3. declare or decide that (an event or activity) is legal or acceptable • political advertising on television is not allowed.
4. give the necessary time or opportunity for • they agreed to a ceasefire to allow talks with the government
• [with obj. and infinitive]
he stopped to allow his eyes to adjust.
5. [no obj.] ( allow for) — make provision or provide scope for • the house was demolished to allow for road widening.
6. [no obj.] ( allow for) — take (something) into consideration when making plans or calculations • income rose by 11 per cent allowing for inflation.
7. provide or set aside for a particular purpose • allow an hour or so for driving.
8. [ reporting verb] — admit the truth of; concede[with clause] • he allowed that the penalty appeared too harsh for the crime
• [with direct speech]
‘Could happen,’ she allowed indifferently.
9. [with clause] —
‹dialect› be of the opinion; assert
• Lincoln allowed that he himself could never support the man.
II. phrases allow me said when making a polite request or offering help • please allow me to introduce myself
• ‘Here, allow me,’ came a woman’s voice from behind him.
III. derivatives allowedly adverb
[ sentence adverb]
• English is allowedly one of the most complete of the European languages

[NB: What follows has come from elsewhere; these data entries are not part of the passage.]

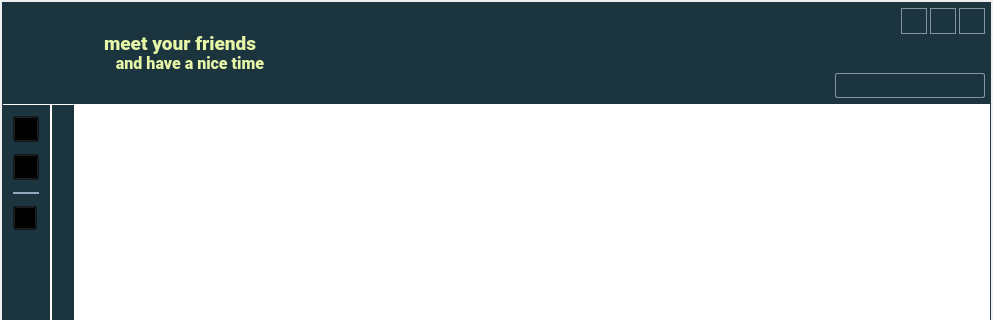
Qt form src/app/gui/forms/mainwindow.ui (botorabi/Meet4Eat-Desktop) before a commit; both pictures show x 0 to 993 and y 0 to 320 of the 993 by 719 pixel window.
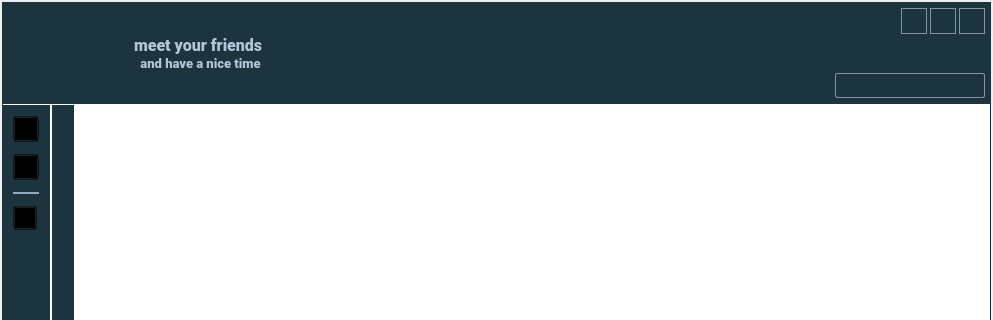
The same form after that commit. Icons and pictures are not drawn.

Commit message: Desktop Client: minor gui improvement

```diff
--- a/src/app/gui/forms/mainwindow.ui
+++ b/src/app/gui/forms/mainwindow.ui
@@ -141,6 +141,22 @@
                 </property>
                </widget>
               </item>
+              <item>
+               <spacer name="horizontalSpacer_3">
+                <property name="orientation">
+                 <enum>Qt::Horizontal</enum>
+                </property>
+                <property name="sizeType">
+                 <enum>QSizePolicy::Minimum</enum>
+                </property>
+                <property name="sizeHint" stdset="0">
+                 <size>
+                  <width>30</width>
+                  <height>20</height>
+                 </size>
+                </property>
+               </spacer>
+              </item>
               <item>
                <widget class="QLabel" name="labelLogoText">
                 <property name="minimumSize">
@@ -152,7 +168,7 @@
                 <property name="font">
                  <font>
                   <family>Roboto Black</family>
-                  <pointsize>12</pointsize>
+                  <pointsize>10</pointsize>
                   <weight>75</weight>
                   <bold>true</bold>
                  </font>
@@ -165,17 +181,17 @@
                 </property>
                 <property name="styleSheet">
                  <string notr="true">QLabel#labelLogoText {
-  color: rgb(231, 247, 167);
+  color: rgb(181,197, 217);;
 }</string>
                 </property>
                 <property name="text">
-                 <string>&lt;html&gt;&lt;head/&gt;&lt;body&gt;&lt;p&gt;&lt;span style=&quot; font-size:14pt;&quot;&gt;meet your friends&lt;br/&gt;&lt;/span&gt;&lt;span style=&quot; font-size:12pt;&quot;&gt;&amp;nbsp;&amp;nbsp;&amp;nbsp;and have a nice time&lt;/span&gt;&lt;/p&gt;&lt;/body&gt;&lt;/html&gt;</string>
+                 <string>&lt;html&gt;&lt;head/&gt;&lt;body&gt;&lt;p&gt;&lt;span style=&quot; font-size:12pt;&quot;&gt;meet your friends&lt;/span&gt;&lt;span style=&quot; font-size:14pt;&quot;&gt;&lt;br/&gt;&lt;/span&gt;&lt;span style=&quot; font-size:12pt;&quot;/&gt;&lt;span style=&quot; font-size:10pt;&quot;&gt;&amp;nbsp;&amp;nbsp;and have a nice time&lt;/span&gt;&lt;/p&gt;&lt;/body&gt;&lt;/html&gt;</string>
                 </property>
                 <property name="alignment">
                  <set>Qt::AlignLeading|Qt::AlignLeft|Qt::AlignVCenter</set>
                 </property>
                 <property name="margin">
-                 <number>10</number>
+                 <number>0</number>
                 </property>
                </widget>
               </item>
```
The commit also changes 2 other files.
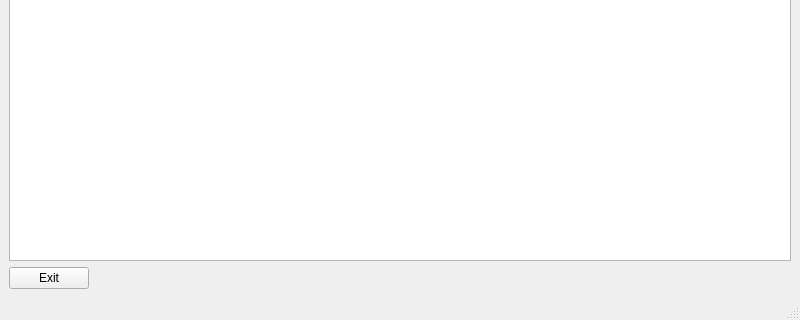
Qt form comp1000-referral-2023-24-twennekers-main/tasks/TaskB/mainwindow.ui (dsplymouth/comp1000-referral-2023-24-twennekers-main) before a commit; both pictures show x 0 to 800 and y 280 to 600 of the 800 by 600 pixel window.
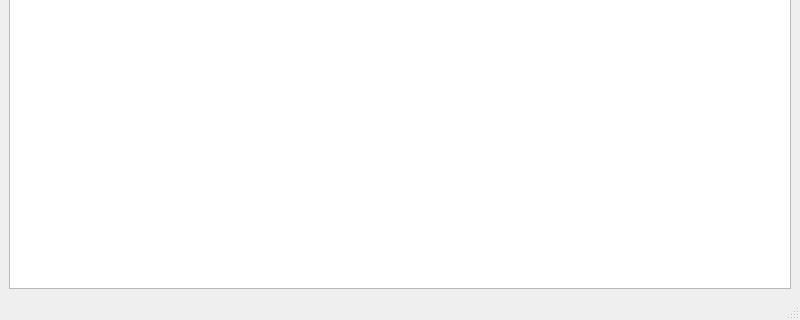
The same form after that commit.

Patch:
```diff
--- a/comp1000-referral-2023-24-twennekers-main/tasks/TaskB/mainwindow.ui
+++ b/comp1000-referral-2023-24-twennekers-main/tasks/TaskB/mainwindow.ui
@@ -44,14 +44,7 @@
      </layout>
     </item>
     <item>
-     <widget class="QTextEdit" name="textEdit"/>
-    </item>
-    <item alignment="Qt::AlignmentFlag::AlignLeft">
-     <widget class="QPushButton" name="pushButton_2">
-      <property name="text">
-       <string>Exit</string>
-      </property>
-     </widget>
+     <widget class="QTextEdit" name="fileContextTextEdit"/>
     </item>
    </layout>
   </widget>
```
Left out of the diff: 33 changed lines with no effect on the pictures.
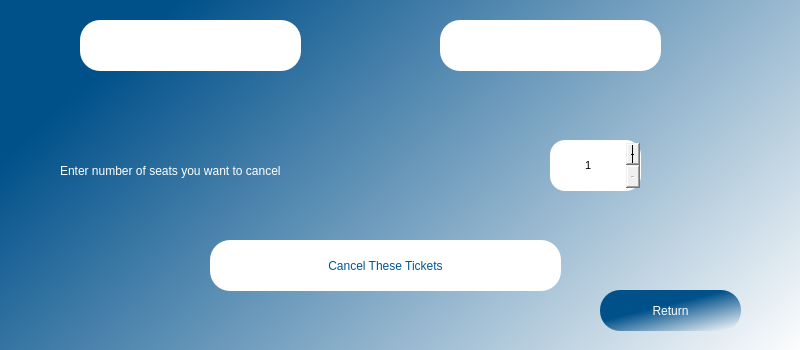
First picture: the form in ui/CancelBooking.ui, repository kareemsakkary/TrainBookingSystem, before the edit; both pictures show x 0 to 800 and y 490 to 840 of the 800 by 840 pixel window.
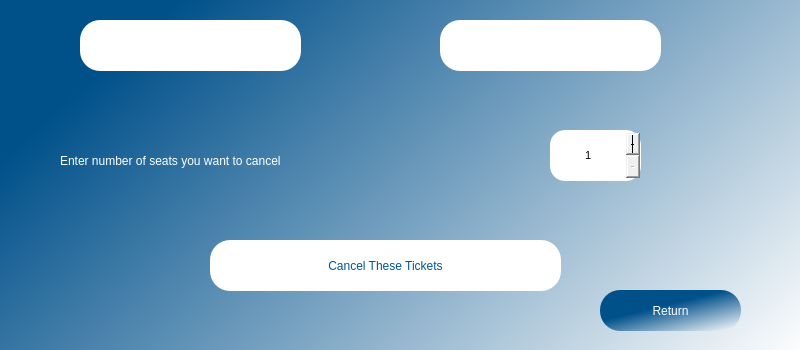
Second picture: the form after the edit.

Diff of the .ui file:
```diff
--- a/ui/CancelBooking.ui
+++ b/ui/CancelBooking.ui
@@ -275,7 +275,7 @@
     <property name="geometry">
      <rect>
       <x>550</x>
-      <y>630</y>
+      <y>620</y>
       <width>91</width>
       <height>51</height>
      </rect>
@@ -423,7 +423,7 @@
     <property name="geometry">
      <rect>
       <x>60</x>
-      <y>640</y>
+      <y>630</y>
       <width>471</width>
       <height>41</height>
      </rect>
```
Left out of the diff: 20 changed lines with no effect on the pictures.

– origin Middle English (originally in the senses ‘commend, sanction’ and ‘assign as a right’): from Old French alouer, from Latin allaudare ‘to praise’, reinforced by medieval Latin allocare ‘to place’ (see allocate).